Alyssa Marie Michalke arrived at Texas A&M University in the fall of 2012, shy and quiet, she says. Now she's set to lead one of the university’s most storied campus organizations.
Texas A&M’s Corps of Cadets announced last week that Michalke, 20, had been selected as its next commander — the first woman to assume the role in A&M’s 139-year history. Michalke will begin leading the corps, a student military organization, in May. Often called the “Keepers of the Spirit,” the corps is deeply woven into campus history and lore. Former Texas Gov. Rick Perry was a cadet.
The corps first allowed women to join in 1974, and more than 300 are now among the roughly 2,400 members.
“It’s a great honor and a great privilege,” said Michalke, a junior from Schulenburg, Texas, who's majoring in ocean and civil engineering. “There’s been so many well-qualified cadets that have come before me. It’s just an honor to be mentioned in the same sentence as these remarkable young men and women.”
Michalke, who comes from a family of Aggies, joined the corps her freshman year, and brought with her an impressive list of accomplishments from high school including participation in multiple sports, the National Honor Society and yearbook, along with holding a part-time job.
“I like being challenged, as far as time management, and just pushing myself to the limit on a daily basis,” Michalke said.
Since the announcement, Michalke said she has received congratulations from A&M alumni, former cadets and university regents.
"I’m certain our next president will look to her for advice and counsel in the same manner I relied on [the current commander]," said Texas A&M Interim President Mark Hussey, who exercised final approval of Michalke's selection.
Michalke said she joined the corps because she wanted leadership experience before graduating and pursuing a career in offshore oil production.
“It takes a hard work ethic, a lot of time and effort to do well in the corps. We’re students, but we’re also cadets,” Michalke said.
Michalke said that while she was shy when she was a freshman, she is glad she got out of her comfort zone.

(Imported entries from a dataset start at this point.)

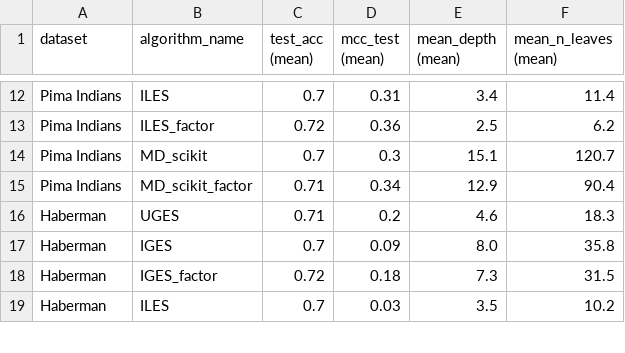
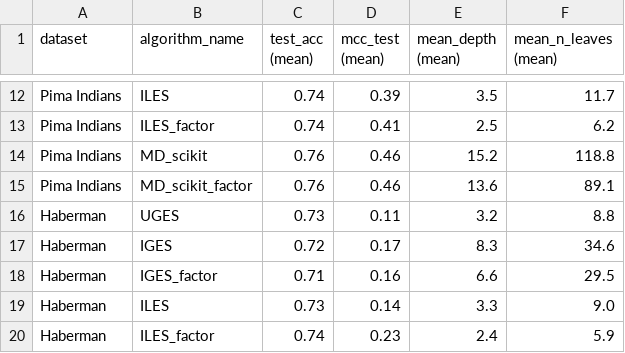
Before and after one commit to ratmir-miftachov/ES-RF-classifier, a CSV file: results/rf_empirical_study.csv, drawn as a sheet; only a part is shown, gaps mark what is left out; the diff covers the shown part only; the diff names each change by its address in the sheet, - before the commit and + after, or states it on an @@ line.

```diff
--- a/results/rf_empirical_study.csv
+++ b/results/rf_empirical_study.csv
-C12 (test_acc (mean)): 0.7
+C12 (test_acc (mean)): 0.74
-D12 (mcc_test (mean)): 0.31
+D12 (mcc_test (mean)): 0.39
-E12 (mean_depth (mean)): 3.4
+E12 (mean_depth (mean)): 3.5
-F12 (mean_n_leaves (mean)): 11.4
+F12 (mean_n_leaves (mean)): 11.7
-C13 (test_acc (mean)): 0.72
+C13 (test_acc (mean)): 0.74
-D13 (mcc_test (mean)): 0.36
+D13 (mcc_test (mean)): 0.41
-C14 (test_acc (mean)): 0.7
+C14 (test_acc (mean)): 0.76
-D14 (mcc_test (mean)): 0.3
+D14 (mcc_test (mean)): 0.46
-E14 (mean_depth (mean)): 15.1
+E14 (mean_depth (mean)): 15.2
-F14 (mean_n_leaves (mean)): 120.7
+F14 (mean_n_leaves (mean)): 118.8
-C15 (test_acc (mean)): 0.71
+C15 (test_acc (mean)): 0.76
-D15 (mcc_test (mean)): 0.34
+D15 (mcc_test (mean)): 0.46
-E15 (mean_depth (mean)): 12.9
+E15 (mean_depth (mean)): 13.6
-F15 (mean_n_leaves (mean)): 90.4
+F15 (mean_n_leaves (mean)): 89.1
-C16 (test_acc (mean)): 0.71
+C16 (test_acc (mean)): 0.73
-D16 (mcc_test (mean)): 0.2
+D16 (mcc_test (mean)): 0.11
-E16 (mean_depth (mean)): 4.6
+E16 (mean_depth (mean)): 3.2
-F16 (mean_n_leaves (mean)): 18.3
+F16 (mean_n_leaves (mean)): 8.8
-C17 (test_acc (mean)): 0.7
+C17 (test_acc (mean)): 0.72
-D17 (mcc_test (mean)): 0.09
+D17 (mcc_test (mean)): 0.17
-E17 (mean_depth (mean)): 8.0
+E17 (mean_depth (mean)): 8.3
-F17 (mean_n_leaves (mean)): 35.8
+F17 (mean_n_leaves (mean)): 34.6
-C18 (test_acc (mean)): 0.72
+C18 (test_acc (mean)): 0.71
-D18 (mcc_test (mean)): 0.18
+D18 (mcc_test (mean)): 0.16
-E18 (mean_depth (mean)): 7.3
+E18 (mean_depth (mean)): 6.6
-F18 (mean_n_leaves (mean)): 31.5
+F18 (mean_n_leaves (mean)): 29.5
-C19 (test_acc (mean)): 0.7
+C19 (test_acc (mean)): 0.73
-D19 (mcc_test (mean)): 0.03
+D19 (mcc_test (mean)): 0.14
-E19 (mean_depth (mean)): 3.5
+E19 (mean_depth (mean)): 3.3
-F19 (mean_n_leaves (mean)): 10.2
+F19 (mean_n_leaves (mean)): 9.0
+row 20: Haberman | ILES_factor | 0.74 | 0.23 | 2.4 | 5.9
```
Also changed, not shown: 4 added rows, 5 removed rows and 110 edited cells elsewhere in this file.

“The one thing I would always want to inspire, both young women and young men, is to go out and get outside their comfort zones,” Michalke said. “That’s when you’re going to develop the most and become a better person.”
Disclosure: Texas A&M University is a corporate sponsor of The Texas Tribune. A complete list of Tribune donors and sponsors can be viewed here.